Our discussions with German officials on their preparations for the G-10 Ministerial and the following Brandt-Pompidou Summit meeting have essentially only confirmed information reported by a number of posts regarding the parameters of the European position. The Germans continue to seek a quick, world-wide solution. The Foreign Office has stressed, in this regard, that a quick solution will avoid a confrontation with the US which might otherwise develop, and will prevent a long delay in resolving issues which, if left open much longer, could turn US/European economic/commercial and political relations in the wrong direction. The Foreign Office insists that the EC is ready to play its part in attaining a world-wide solution which would include at least something on the trade side. We are told that the Germans are optimistic the French would go along. From our side, the Europeans need an indication that the US also wishes a quick world-wide solution and that the US is prepared to make a contribution itself to this end.2
In order to maximize the results of the subsequent Brandt-Pompidou discussions, the Foreign Office has urged that the US be as specific as possible at the G-10 Ministerial as to its wishes on trade. The Foreign Office has held out to us a hope that the Germans could make a contribution to the problem of what to do about the value of the unit of account of the CAP by limiting its revaluation in the general upward realignment of EC currencies. The Foreign Office has also reflected a positive attitude toward the limitation of price increases in the agricultural sector; towards helpful agricultural storage policies; and towards a reciprocal trade package in industry. We are told that what is needed, however, is concrete US trade proposals which would “thereby put the ball clearly in the European court.”
The alternative to an early world-wide solution is, according to the Germans, an interim European solution which would be less desirable from everyone’s point of view.

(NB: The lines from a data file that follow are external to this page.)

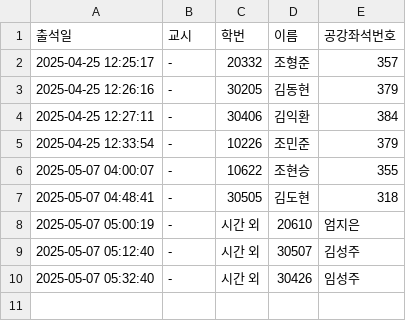
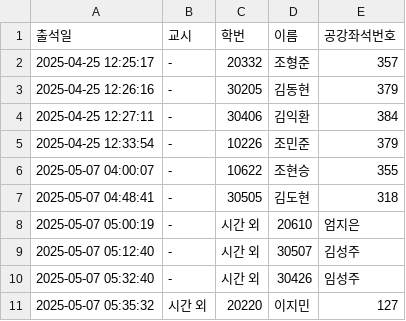
Before and after one commit to eunjoy-library/StudentTrackr, a CSV file: attendance.csv, drawn as a sheet.

```diff
--- a/attendance.csv
+++ b/attendance.csv
@@ -10 +10,2 @@
 "2025-05-07 05:32:40","-","시간 외","30426","임성주"
+"2025-05-07 05:35:32","시간 외","20220","이지민","127"
```
Also changed, not shown: attendance_backup.csv, attendance_excel.csv, 3 other files.
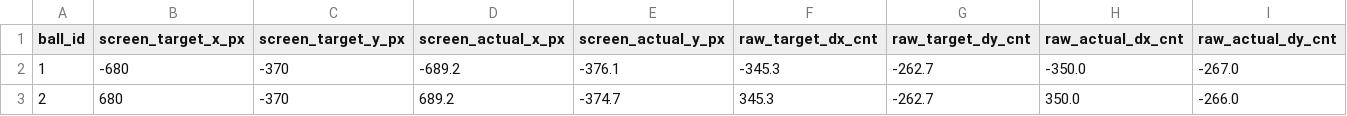
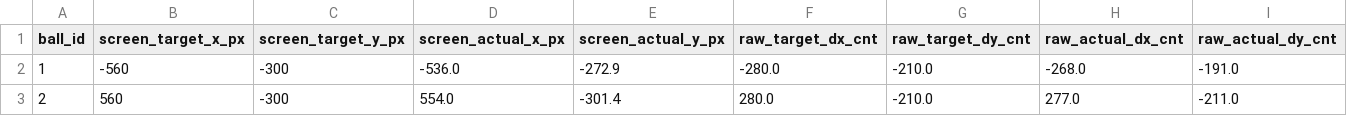
Before and after one commit to 2779841490l-cmd/3-rrr, a CSV file: experiments/fps_fullscreen_aim_benchmark.csv, drawn as a sheet; only a part is shown; the diff covers the shown part only; the diff names each change by its address in the sheet, - before the commit and + after, or states it on an @@ line.

```diff
--- a/experiments/fps_fullscreen_aim_benchmark.csv
+++ b/experiments/fps_fullscreen_aim_benchmark.csv
-B2 (screen_target_x_px): -680
+B2 (screen_target_x_px): -560
-C2:C3 (screen_target_y_px): -370
+C2:C3 (screen_target_y_px): -300
-D2 (screen_actual_x_px): -689.2
+D2 (screen_actual_x_px): -536.0
-E2 (screen_actual_y_px): -376.1
+E2 (screen_actual_y_px): -272.9
-F2 (raw_target_dx_cnt): -345.3
+F2 (raw_target_dx_cnt): -280.0
-G2:G3 (raw_target_dy_cnt): -262.7
+G2:G3 (raw_target_dy_cnt): -210.0
-H2 (raw_actual_dx_cnt): -350.0
+H2 (raw_actual_dx_cnt): -268.0
-I2 (raw_actual_dy_cnt): -267.0
+I2 (raw_actual_dy_cnt): -191.0
-B3 (screen_target_x_px): 680
+B3 (screen_target_x_px): 560
-D3 (screen_actual_x_px): 689.2
+D3 (screen_actual_x_px): 554.0
-E3 (screen_actual_y_px): -374.7
+E3 (screen_actual_y_px): -301.4
-F3 (raw_target_dx_cnt): 345.3
+F3 (raw_target_dx_cnt): 280.0
-H3 (raw_actual_dx_cnt): 350.0
+H3 (raw_actual_dx_cnt): 277.0
-I3 (raw_actual_dy_cnt): -266.0
+I3 (raw_actual_dy_cnt): -211.0
```
Also changed, not shown: 9 removed rows and 24 edited cells elsewhere in this file, experiments/flank_probe.csv, 7 other files.
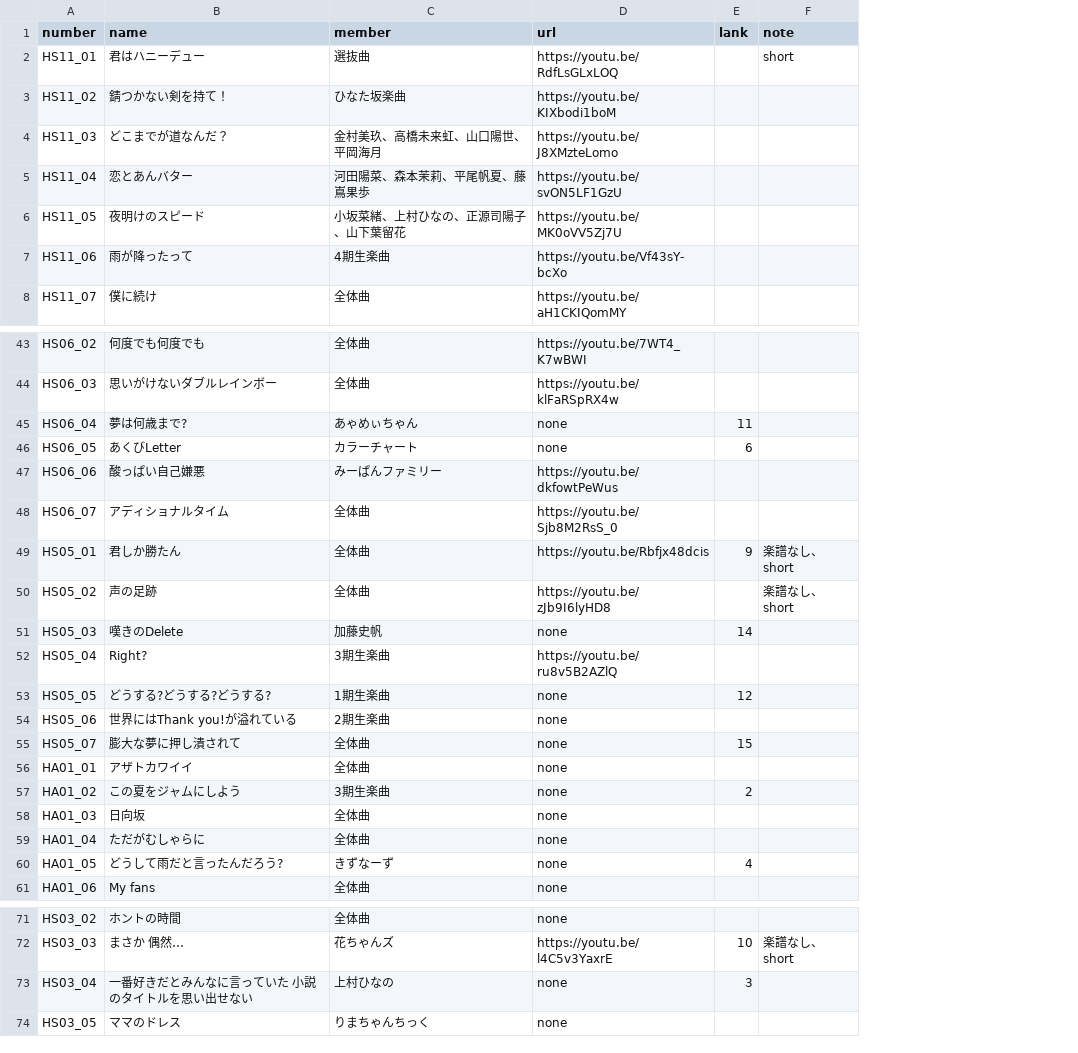
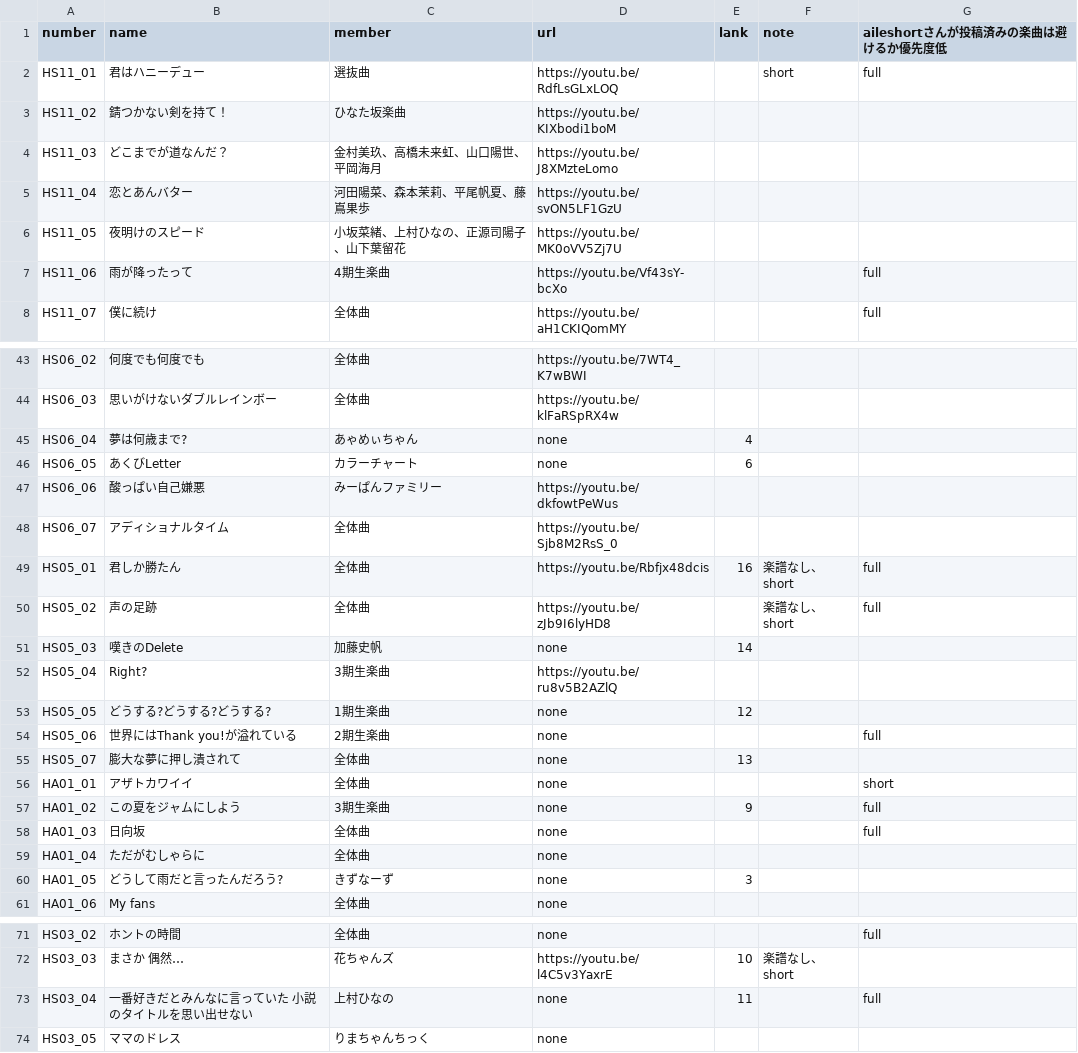
Before and after one commit to CircleTenThanks/YouTube, a CSV file: docs/_data/songs.csv, drawn as a sheet; only a part is shown, gaps mark what is left out; the diff covers the shown part only; the diff names each change by its address in the sheet, - before the commit and + after, or states it on an @@ line.

Commit message:
Update

```diff
--- a/docs/_data/songs.csv
+++ b/docs/_data/songs.csv
+column G (aileshortさんが投稿済みの楽曲は避けるか優先度低), rows 2-8: full |  |  |  |  | full | full; rows 49-58: full | full |  |  |  | full |  | short | full | full; rows 71-73: full |  | full
-E45 (lank): 11
+E45 (lank): 4
-E49 (lank): 9
+E49 (lank): 16
-E55 (lank): 15
+E55 (lank): 13
-E57 (lank): 2
+E57 (lank): 9
-E60 (lank): 4
+E60 (lank): 3
-E73 (lank): 3
+E73 (lank): 11
```
Also changed, not shown: 2 edited cells elsewhere in this file.
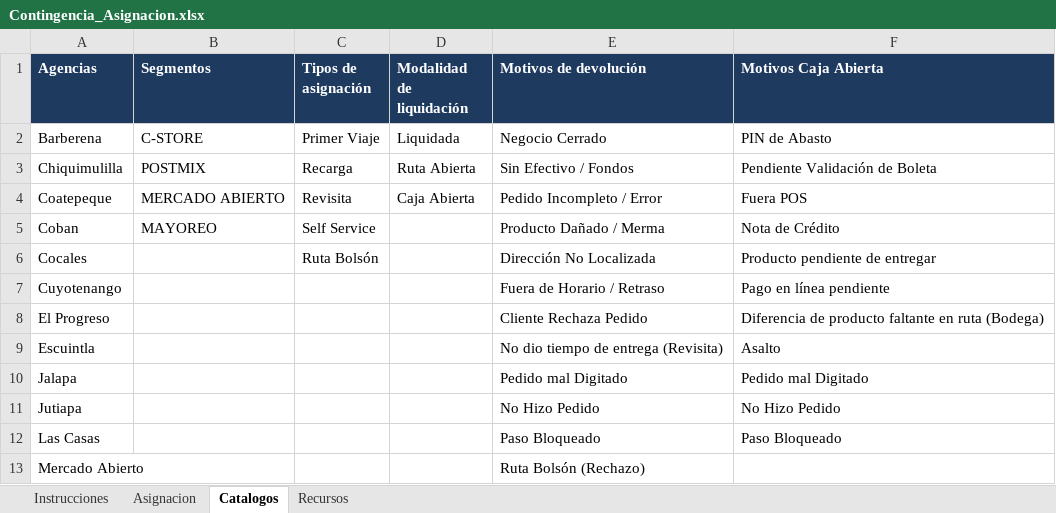
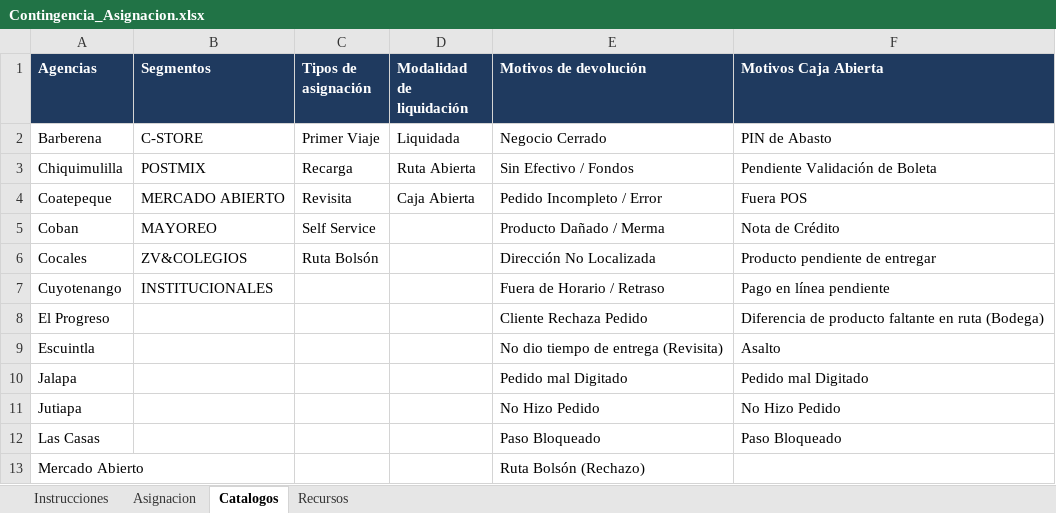
Before and after one commit to nestoradolfo17-sudo/discarga-controler-pruebas, an Excel workbook: public/plantillas/Contingencia_Asignacion.xlsx, sheet Catalogos, drawn as a sheet; only a part is shown; values as stored, in another font and other column widths than the file's, no borders; the diff names each change by its address in the sheet, - before the commit and + after, or states it on an @@ line.

Commit message:
Update Contingencia_Asignacion.xlsx

```diff
--- a/public/plantillas/Contingencia_Asignacion.xlsx (sheet Catalogos)
+++ b/public/plantillas/Contingencia_Asignacion.xlsx (sheet Catalogos)
-B6 (Segmentos): (empty)
+B6 (Segmentos): ZV&COLEGIOS
-B7 (Segmentos): (empty)
+B7 (Segmentos): INSTITUCIONALES
```
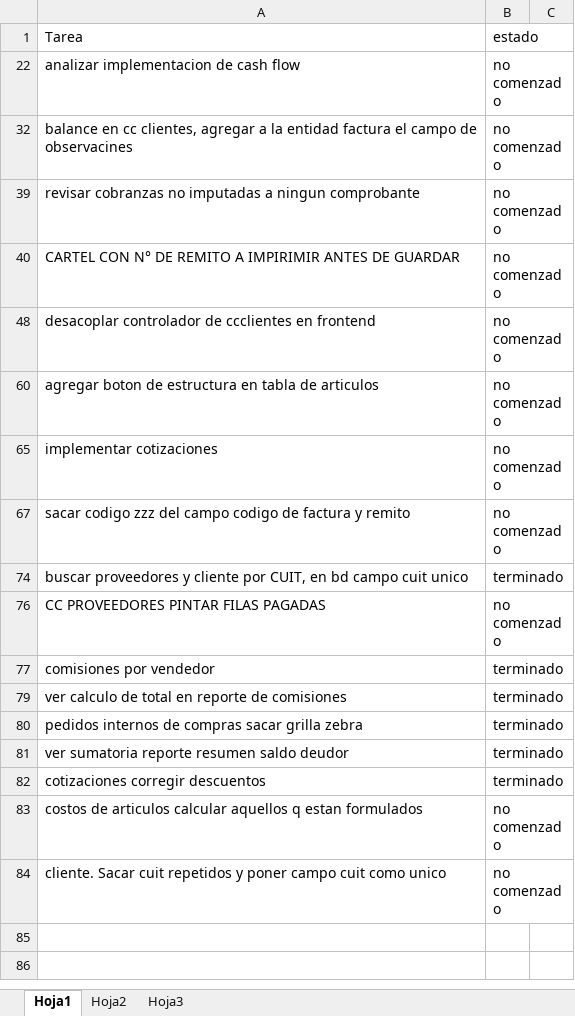
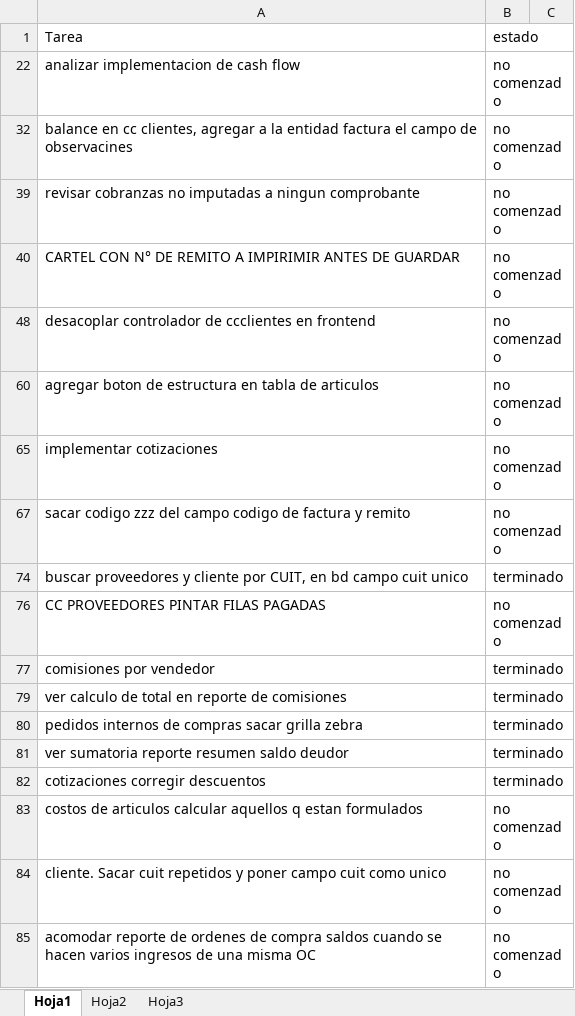
Before and after one commit to laureano23/bpApp, an Excel workbook: Backlog.xlsx, sheet Hoja1, drawn as a sheet; values as stored, in another font and other column widths than the file's, no borders; conditional formats not drawn; the diff names each change by its address in the sheet, - before the commit and + after, or states it on an @@ line.

```diff
--- a/Backlog.xlsx (sheet Hoja1)
+++ b/Backlog.xlsx (sheet Hoja1)
+row 85: acomodar reporte de ordenes de compra saldos cuando se hacen varios ingresos de una misma OC | no comenzado
```
Also changed, not shown: 1 other file.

  1. Source: National Archives, RG 59, S/S Files: Lot 73 D 153, Box 124, Morning Summaries. Confidential. Repeated to Brussels, The Hague, London, Luxembourg, Paris, Rome, USEC, and USOECD.
  2. Earlier in the day the Embassy had reported on a meeting of the Bundesbank’s Central Bank Council and President Klasen’s comment that there was a real chance for a successful G-10 meeting in Rome, but no chance without a dollar devaluation (i.e., an increase in the official price of gold). (Telegram 14625 from Bonn, November 24; ibid.)